Exercise requirements -
Copy every line of the data in which the word "default" occurs.

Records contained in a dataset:

+===+

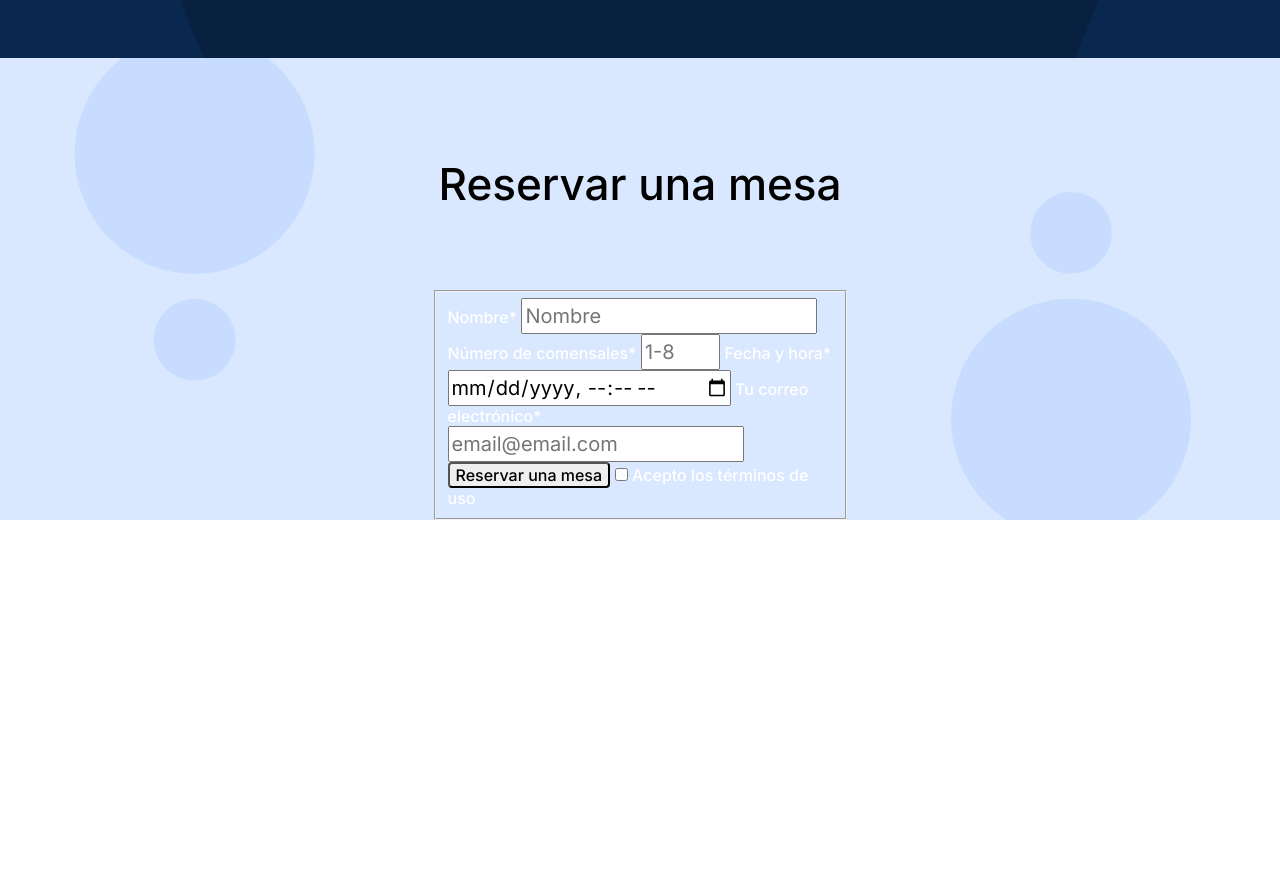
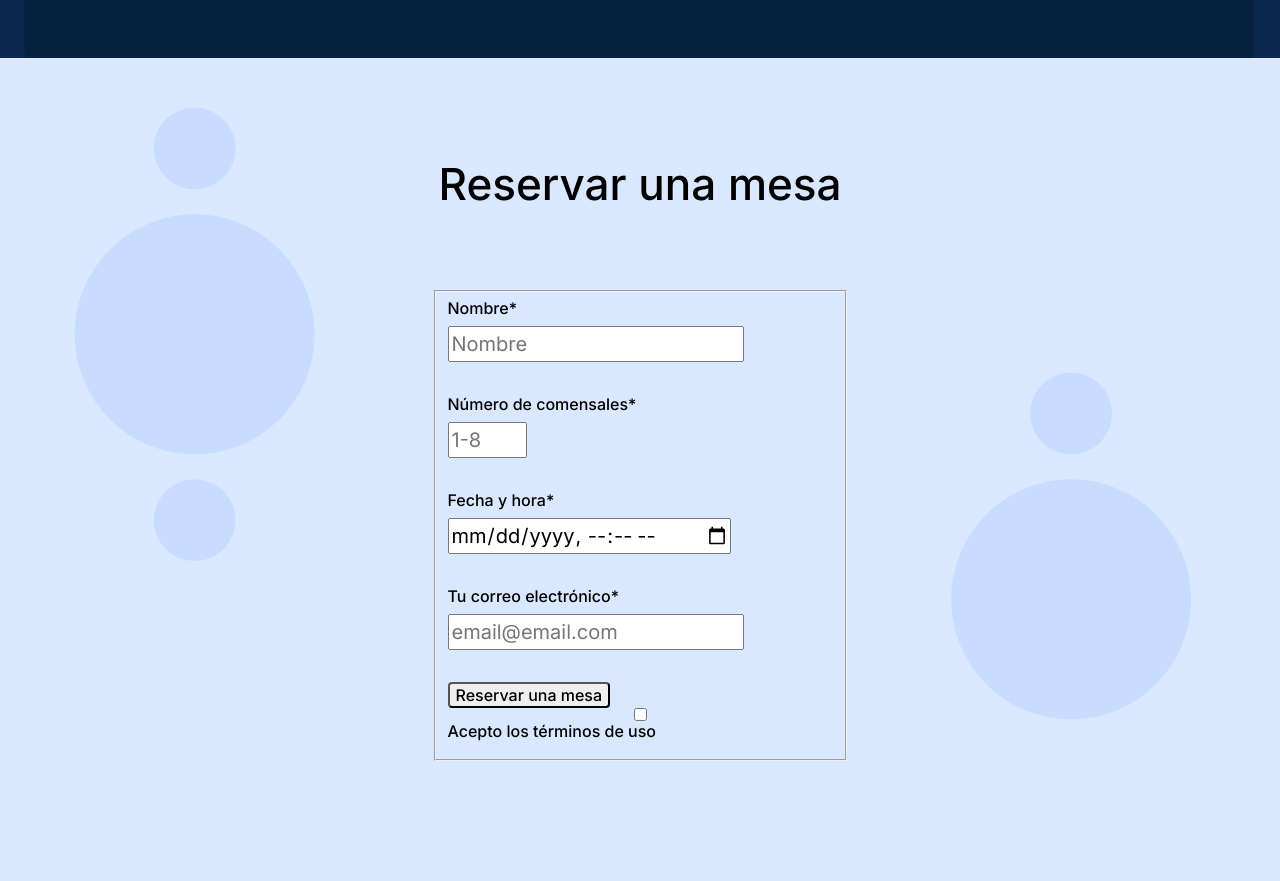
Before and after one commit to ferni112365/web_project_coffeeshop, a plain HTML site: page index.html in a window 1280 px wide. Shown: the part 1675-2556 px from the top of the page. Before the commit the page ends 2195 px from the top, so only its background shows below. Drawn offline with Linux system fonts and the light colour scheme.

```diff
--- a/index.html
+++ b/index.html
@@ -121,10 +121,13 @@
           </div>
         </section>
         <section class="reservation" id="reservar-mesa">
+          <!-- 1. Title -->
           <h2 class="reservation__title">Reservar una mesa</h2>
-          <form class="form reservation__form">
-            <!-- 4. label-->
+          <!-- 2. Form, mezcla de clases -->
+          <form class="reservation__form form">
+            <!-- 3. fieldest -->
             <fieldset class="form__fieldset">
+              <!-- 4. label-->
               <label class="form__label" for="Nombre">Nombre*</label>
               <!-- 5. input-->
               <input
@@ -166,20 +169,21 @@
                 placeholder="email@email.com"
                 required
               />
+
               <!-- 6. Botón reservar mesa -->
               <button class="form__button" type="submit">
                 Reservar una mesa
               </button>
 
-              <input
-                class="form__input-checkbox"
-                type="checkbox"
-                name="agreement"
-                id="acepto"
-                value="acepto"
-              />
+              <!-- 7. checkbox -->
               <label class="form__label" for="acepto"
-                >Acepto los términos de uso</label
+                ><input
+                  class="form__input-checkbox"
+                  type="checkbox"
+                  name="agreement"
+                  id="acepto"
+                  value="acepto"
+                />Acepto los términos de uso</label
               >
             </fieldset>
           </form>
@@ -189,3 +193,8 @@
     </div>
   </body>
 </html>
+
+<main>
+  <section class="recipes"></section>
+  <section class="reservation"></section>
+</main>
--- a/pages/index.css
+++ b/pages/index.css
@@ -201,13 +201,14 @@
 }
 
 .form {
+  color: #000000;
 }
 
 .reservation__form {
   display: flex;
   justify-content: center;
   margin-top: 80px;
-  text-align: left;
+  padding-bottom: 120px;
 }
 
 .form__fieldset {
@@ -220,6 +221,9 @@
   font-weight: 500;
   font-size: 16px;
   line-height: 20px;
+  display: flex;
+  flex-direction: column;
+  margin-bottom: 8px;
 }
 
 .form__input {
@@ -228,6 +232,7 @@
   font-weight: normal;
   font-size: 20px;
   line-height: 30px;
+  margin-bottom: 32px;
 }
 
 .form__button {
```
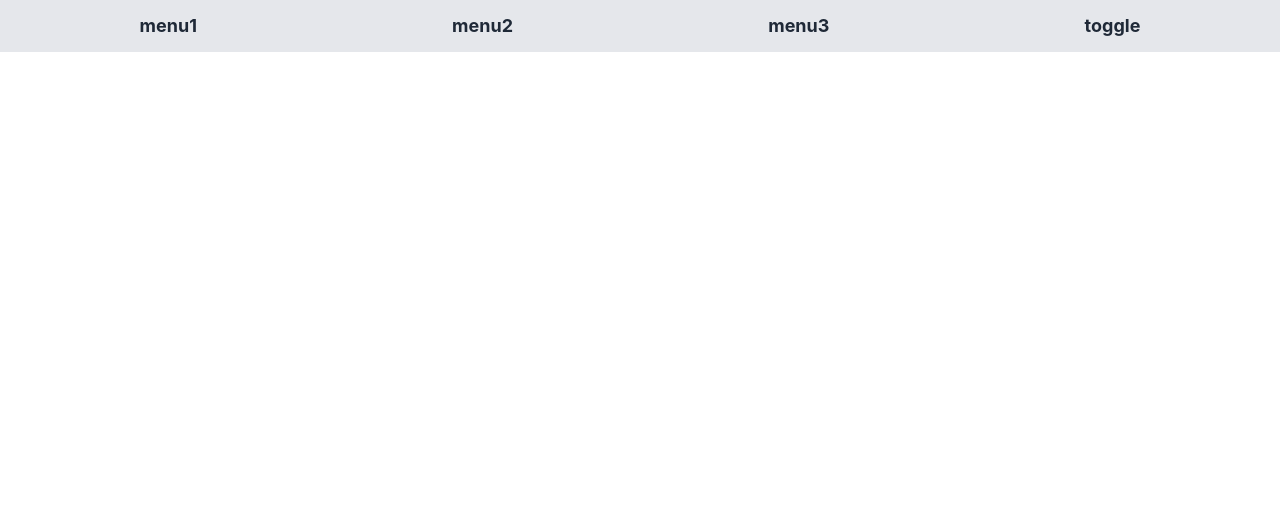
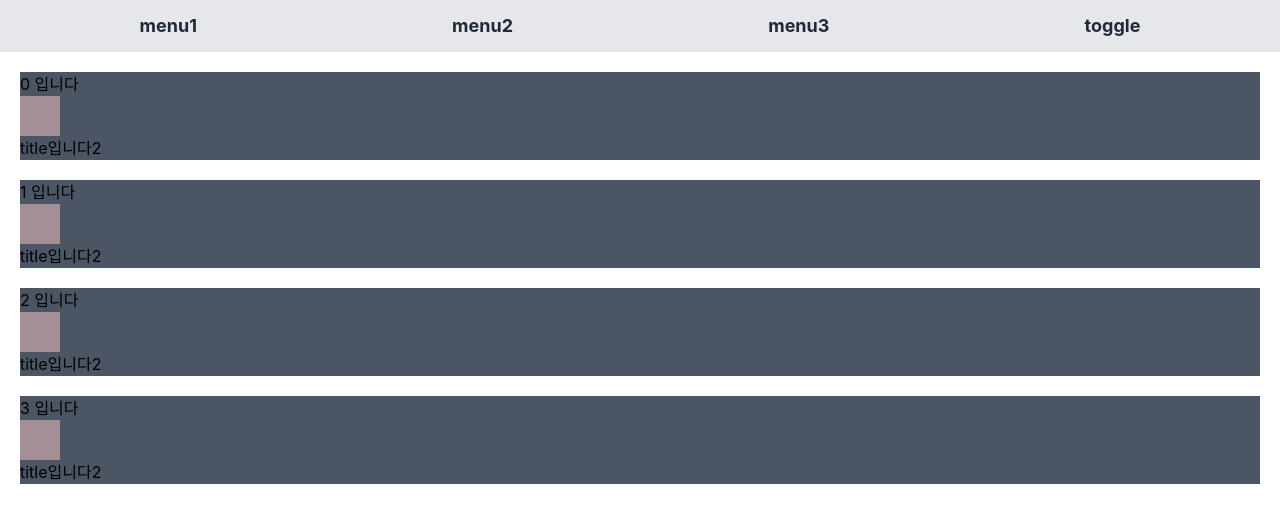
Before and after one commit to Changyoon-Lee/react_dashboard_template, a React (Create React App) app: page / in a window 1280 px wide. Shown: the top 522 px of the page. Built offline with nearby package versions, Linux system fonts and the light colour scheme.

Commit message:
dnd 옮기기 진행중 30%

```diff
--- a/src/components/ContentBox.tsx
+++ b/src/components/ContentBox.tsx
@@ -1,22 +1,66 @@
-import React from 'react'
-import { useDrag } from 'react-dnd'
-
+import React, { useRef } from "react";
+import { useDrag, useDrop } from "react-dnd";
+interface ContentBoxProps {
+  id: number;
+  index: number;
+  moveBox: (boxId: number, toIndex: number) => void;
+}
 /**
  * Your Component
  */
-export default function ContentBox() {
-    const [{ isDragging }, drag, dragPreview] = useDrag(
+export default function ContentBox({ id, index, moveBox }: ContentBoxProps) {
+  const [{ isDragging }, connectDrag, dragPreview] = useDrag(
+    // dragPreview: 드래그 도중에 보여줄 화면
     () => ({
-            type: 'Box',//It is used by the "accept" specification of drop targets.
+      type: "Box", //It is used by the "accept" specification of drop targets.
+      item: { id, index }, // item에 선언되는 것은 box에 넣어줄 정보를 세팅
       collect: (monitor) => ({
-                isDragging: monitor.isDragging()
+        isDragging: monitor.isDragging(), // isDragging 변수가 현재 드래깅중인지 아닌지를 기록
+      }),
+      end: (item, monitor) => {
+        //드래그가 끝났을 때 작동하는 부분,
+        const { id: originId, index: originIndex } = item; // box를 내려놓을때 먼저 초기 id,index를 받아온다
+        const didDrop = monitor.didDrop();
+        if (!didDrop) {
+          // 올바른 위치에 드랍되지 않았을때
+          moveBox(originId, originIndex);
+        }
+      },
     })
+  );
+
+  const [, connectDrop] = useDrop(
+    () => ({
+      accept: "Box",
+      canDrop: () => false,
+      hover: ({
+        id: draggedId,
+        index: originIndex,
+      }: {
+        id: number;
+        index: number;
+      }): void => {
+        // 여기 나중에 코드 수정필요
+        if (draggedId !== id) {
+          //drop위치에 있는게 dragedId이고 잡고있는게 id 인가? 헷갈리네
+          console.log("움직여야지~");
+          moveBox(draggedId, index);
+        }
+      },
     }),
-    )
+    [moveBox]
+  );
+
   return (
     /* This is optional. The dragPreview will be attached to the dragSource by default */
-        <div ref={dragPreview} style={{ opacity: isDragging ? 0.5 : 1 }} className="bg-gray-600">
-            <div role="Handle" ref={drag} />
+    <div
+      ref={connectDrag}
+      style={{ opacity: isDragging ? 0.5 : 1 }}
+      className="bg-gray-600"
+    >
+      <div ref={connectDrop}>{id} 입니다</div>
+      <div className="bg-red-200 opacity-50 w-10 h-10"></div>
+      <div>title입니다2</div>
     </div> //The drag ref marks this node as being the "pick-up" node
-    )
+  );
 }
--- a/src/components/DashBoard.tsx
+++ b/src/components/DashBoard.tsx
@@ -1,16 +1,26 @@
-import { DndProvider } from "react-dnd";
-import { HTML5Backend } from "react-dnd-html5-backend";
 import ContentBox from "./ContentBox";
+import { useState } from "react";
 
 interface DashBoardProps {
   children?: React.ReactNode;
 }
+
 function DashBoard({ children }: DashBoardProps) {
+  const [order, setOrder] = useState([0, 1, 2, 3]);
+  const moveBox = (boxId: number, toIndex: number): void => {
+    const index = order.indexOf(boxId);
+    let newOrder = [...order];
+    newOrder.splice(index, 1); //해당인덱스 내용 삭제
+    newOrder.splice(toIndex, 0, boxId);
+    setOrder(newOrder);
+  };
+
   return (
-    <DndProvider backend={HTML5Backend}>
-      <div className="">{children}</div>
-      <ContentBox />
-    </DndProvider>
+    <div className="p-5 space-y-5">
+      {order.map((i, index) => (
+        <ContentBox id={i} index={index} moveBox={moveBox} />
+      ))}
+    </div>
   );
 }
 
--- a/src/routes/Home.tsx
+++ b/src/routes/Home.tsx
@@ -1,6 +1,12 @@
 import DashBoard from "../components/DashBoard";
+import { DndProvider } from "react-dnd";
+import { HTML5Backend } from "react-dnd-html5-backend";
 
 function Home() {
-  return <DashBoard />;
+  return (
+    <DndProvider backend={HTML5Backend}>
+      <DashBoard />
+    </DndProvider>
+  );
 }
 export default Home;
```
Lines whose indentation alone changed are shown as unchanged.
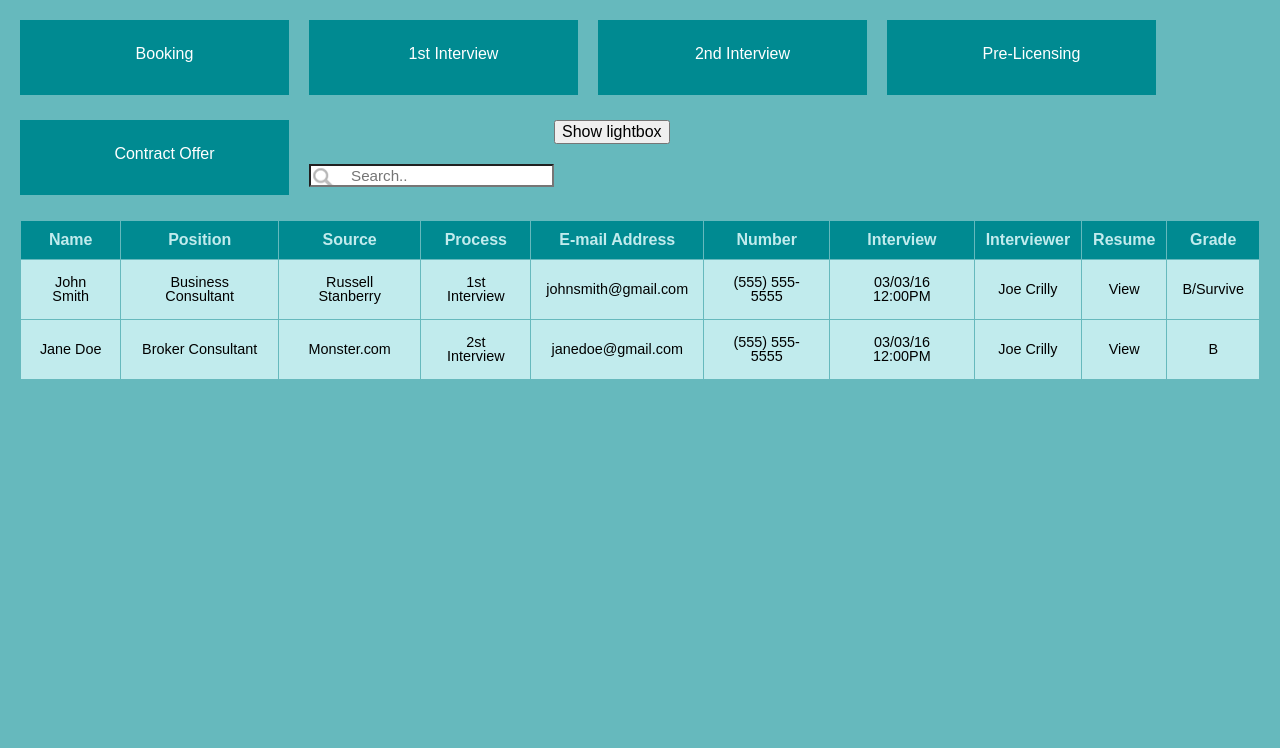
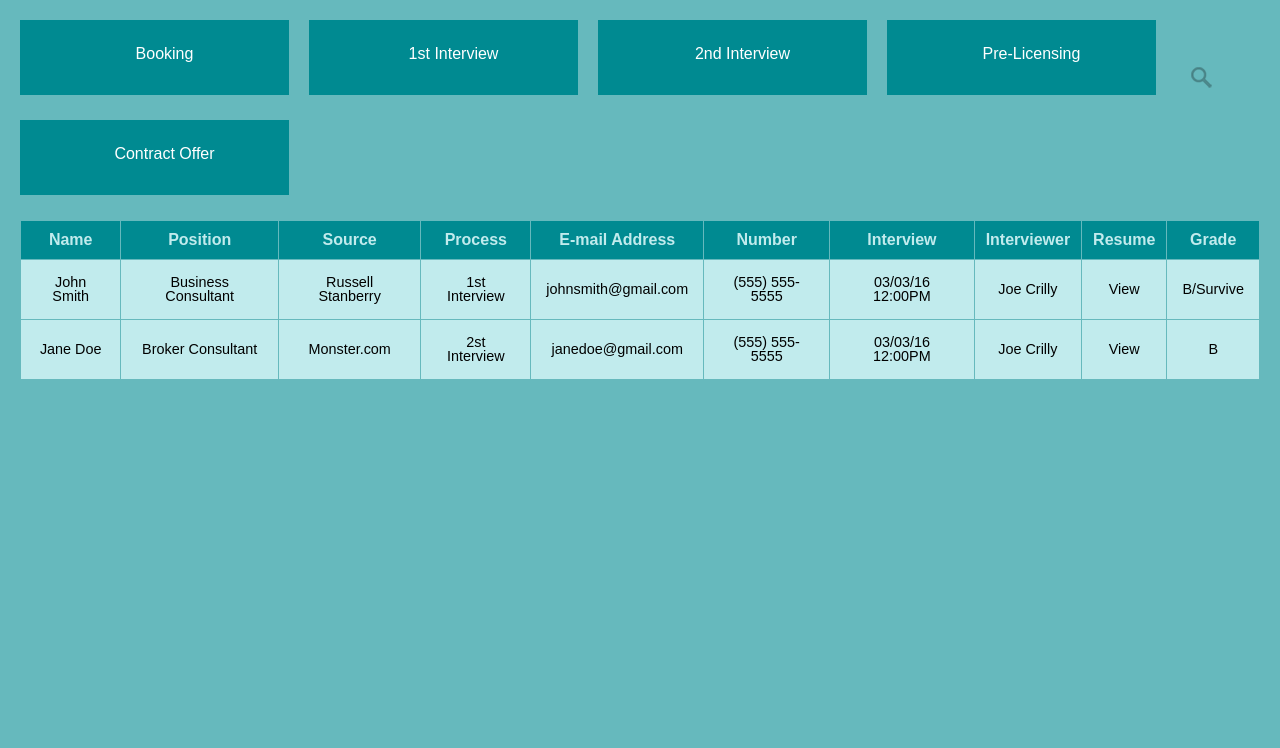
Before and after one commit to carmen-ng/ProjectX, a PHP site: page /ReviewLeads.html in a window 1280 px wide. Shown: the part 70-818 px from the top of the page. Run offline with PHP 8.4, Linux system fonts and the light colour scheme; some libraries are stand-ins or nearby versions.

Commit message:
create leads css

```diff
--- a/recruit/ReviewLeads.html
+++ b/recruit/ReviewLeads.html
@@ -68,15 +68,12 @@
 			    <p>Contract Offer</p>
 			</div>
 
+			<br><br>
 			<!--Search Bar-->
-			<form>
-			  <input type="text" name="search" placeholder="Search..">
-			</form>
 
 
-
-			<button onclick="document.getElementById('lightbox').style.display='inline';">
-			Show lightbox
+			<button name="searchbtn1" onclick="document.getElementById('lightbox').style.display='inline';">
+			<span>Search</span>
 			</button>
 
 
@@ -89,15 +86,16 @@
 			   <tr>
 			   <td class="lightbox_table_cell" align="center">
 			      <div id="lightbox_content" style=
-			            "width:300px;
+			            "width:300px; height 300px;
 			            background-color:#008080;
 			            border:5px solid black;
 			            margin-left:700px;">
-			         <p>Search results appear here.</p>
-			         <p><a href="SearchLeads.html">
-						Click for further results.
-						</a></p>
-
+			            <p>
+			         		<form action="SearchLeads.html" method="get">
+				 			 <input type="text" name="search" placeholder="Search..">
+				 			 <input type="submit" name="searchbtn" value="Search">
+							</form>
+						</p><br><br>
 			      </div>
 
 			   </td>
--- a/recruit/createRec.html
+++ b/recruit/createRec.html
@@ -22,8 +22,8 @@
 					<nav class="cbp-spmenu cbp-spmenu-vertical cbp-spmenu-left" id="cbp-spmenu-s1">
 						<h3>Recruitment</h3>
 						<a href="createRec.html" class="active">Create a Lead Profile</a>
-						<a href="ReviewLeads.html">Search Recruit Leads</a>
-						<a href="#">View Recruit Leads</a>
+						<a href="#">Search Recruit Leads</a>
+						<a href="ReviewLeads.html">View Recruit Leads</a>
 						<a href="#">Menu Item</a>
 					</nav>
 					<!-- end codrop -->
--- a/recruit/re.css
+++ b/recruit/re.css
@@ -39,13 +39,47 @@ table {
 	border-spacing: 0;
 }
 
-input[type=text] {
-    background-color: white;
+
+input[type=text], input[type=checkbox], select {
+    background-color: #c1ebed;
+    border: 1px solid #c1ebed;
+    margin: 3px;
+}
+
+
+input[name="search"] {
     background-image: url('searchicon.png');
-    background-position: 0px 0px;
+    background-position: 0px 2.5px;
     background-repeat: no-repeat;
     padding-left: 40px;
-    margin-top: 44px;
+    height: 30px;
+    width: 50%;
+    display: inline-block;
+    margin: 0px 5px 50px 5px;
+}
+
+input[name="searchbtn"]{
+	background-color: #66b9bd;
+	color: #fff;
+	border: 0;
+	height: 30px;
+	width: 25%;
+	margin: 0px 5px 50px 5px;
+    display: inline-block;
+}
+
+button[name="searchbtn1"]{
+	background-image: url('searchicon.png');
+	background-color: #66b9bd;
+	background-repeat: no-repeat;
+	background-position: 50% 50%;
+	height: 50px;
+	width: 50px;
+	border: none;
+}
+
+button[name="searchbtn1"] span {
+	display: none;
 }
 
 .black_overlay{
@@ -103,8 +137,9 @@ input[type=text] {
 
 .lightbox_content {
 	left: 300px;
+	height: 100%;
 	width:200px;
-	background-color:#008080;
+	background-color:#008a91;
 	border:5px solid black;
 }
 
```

+===+

Response to this exercise -
-export default function ContentBox() {
+export default function ContentBox({ id, index, moveBox }: ContentBoxProps) {
     /* This is optional. The dragPreview will be attached to the dragSource by default */
 export default Home;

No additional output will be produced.